(Edit difference data)
····················
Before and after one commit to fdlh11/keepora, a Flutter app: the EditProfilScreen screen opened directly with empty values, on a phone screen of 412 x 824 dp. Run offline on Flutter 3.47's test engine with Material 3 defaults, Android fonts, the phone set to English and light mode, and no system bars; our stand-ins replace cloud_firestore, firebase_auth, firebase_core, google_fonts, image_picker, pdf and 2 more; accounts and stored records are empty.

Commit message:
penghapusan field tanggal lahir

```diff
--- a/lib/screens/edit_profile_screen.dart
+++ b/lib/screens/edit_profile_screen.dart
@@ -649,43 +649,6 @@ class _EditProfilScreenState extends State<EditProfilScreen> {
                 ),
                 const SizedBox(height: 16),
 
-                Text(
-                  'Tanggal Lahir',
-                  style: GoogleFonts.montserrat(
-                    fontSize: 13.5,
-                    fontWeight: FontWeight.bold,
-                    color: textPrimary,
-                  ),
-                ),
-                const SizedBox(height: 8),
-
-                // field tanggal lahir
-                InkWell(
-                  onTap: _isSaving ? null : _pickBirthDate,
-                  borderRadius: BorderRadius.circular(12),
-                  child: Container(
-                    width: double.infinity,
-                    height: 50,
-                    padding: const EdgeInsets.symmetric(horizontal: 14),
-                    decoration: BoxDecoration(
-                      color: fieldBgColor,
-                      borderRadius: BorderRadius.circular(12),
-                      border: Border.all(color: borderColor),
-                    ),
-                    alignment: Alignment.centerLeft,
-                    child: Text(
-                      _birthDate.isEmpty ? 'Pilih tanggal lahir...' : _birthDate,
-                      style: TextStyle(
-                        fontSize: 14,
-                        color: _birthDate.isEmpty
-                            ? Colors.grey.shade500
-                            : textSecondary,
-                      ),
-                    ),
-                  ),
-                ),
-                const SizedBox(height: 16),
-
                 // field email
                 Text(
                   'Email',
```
····················
Copy each line of the data that contains the word "const".

- [PROBLEM SOLUTION]:
                 const SizedBox(height: 16),
-                const SizedBox(height: 8),
-                    padding: const EdgeInsets.symmetric(horizontal: 14),
-                const SizedBox(height: 16),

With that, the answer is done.